_Assignment_. The string "file" may appear in lines of the entries below. Report how many lines hold it, with only the number.

_Records for this task_.
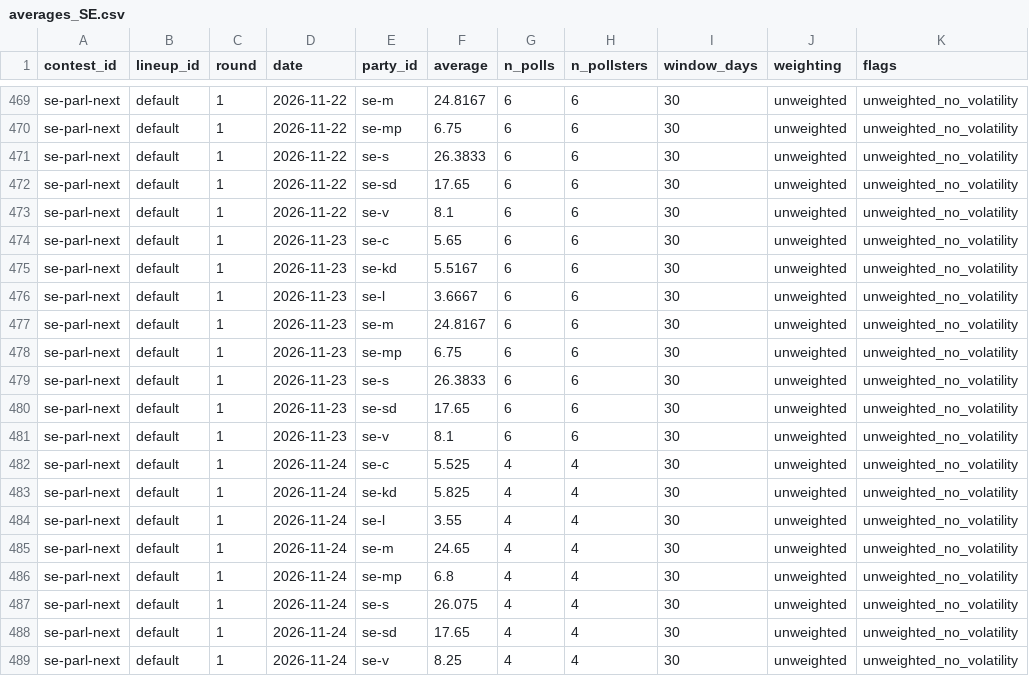
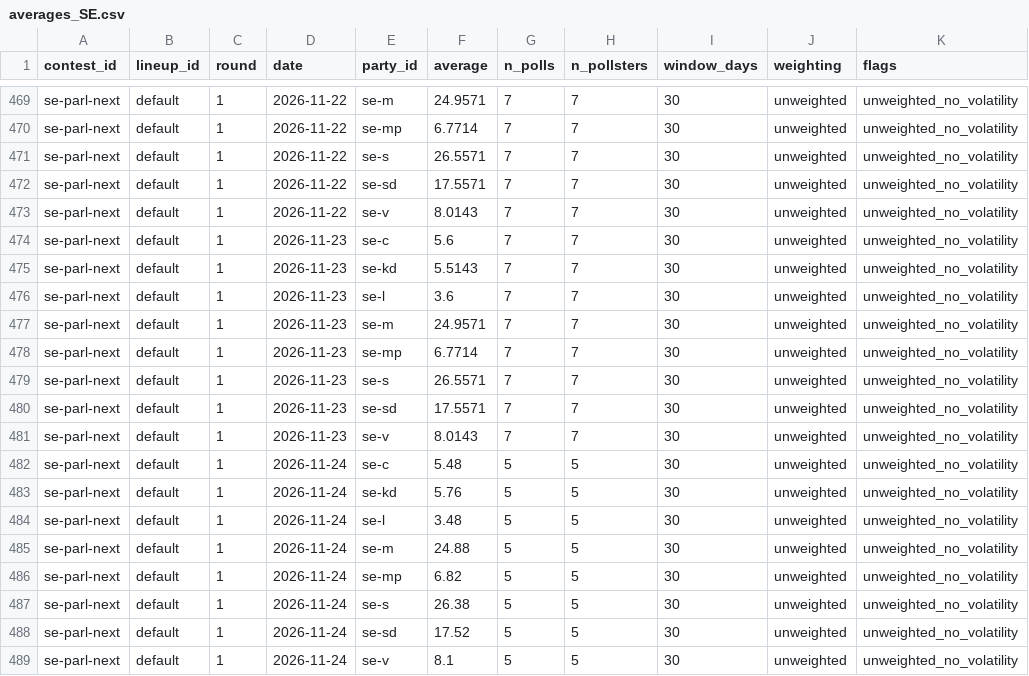
Before and after one commit to adrianchiu1/eu-polls-dashboard, a CSV file: data/averages_SE.csv, drawn as a sheet; only a part is shown, gaps mark what is left out; the diff covers the shown part only; the diff names each change by its address in the sheet, - before the commit and + after, or states it on an @@ line.

```diff
--- a/data/averages_SE.csv
+++ b/data/averages_SE.csv
-F469 (average): 24.8167
+F469 (average): 24.9571
-G469:G481 (n_polls): 6
+G469:G481 (n_polls): 7
-H469:H481 (n_pollsters): 6
+H469:H481 (n_pollsters): 7
-F470 (average): 6.75
+F470 (average): 6.7714
-F471 (average): 26.3833
+F471 (average): 26.5571
-F472 (average): 17.65
+F472 (average): 17.5571
-F473 (average): 8.1
+F473 (average): 8.0143
-F474 (average): 5.65
+F474 (average): 5.6
-F475 (average): 5.5167
+F475 (average): 5.5143
-F476 (average): 3.6667
+F476 (average): 3.6
-F477 (average): 24.8167
+F477 (average): 24.9571
-F478 (average): 6.75
+F478 (average): 6.7714
-F479 (average): 26.3833
+F479 (average): 26.5571
-F480 (average): 17.65
+F480 (average): 17.5571
-F481 (average): 8.1
+F481 (average): 8.0143
-F482 (average): 5.525
+F482 (average): 5.48
-G482:G489 (n_polls): 4
+G482:G489 (n_polls): 5
-H482:H489 (n_pollsters): 4
+H482:H489 (n_pollsters): 5
-F483 (average): 5.825
+F483 (average): 5.76
-F484 (average): 3.55
+F484 (average): 3.48
-F485 (average): 24.65
+F485 (average): 24.88
-F486 (average): 6.8
+F486 (average): 6.82
-F487 (average): 26.075
+F487 (average): 26.38
-F488 (average): 17.65
+F488 (average): 17.52
-F489 (average): 8.25
+F489 (average): 8.1
```
Also changed, not shown: 81 edited cells elsewhere in this file, data/polls_DE.csv, data/polls_SE.csv, 3 other files.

_Answer to the exercise_. 2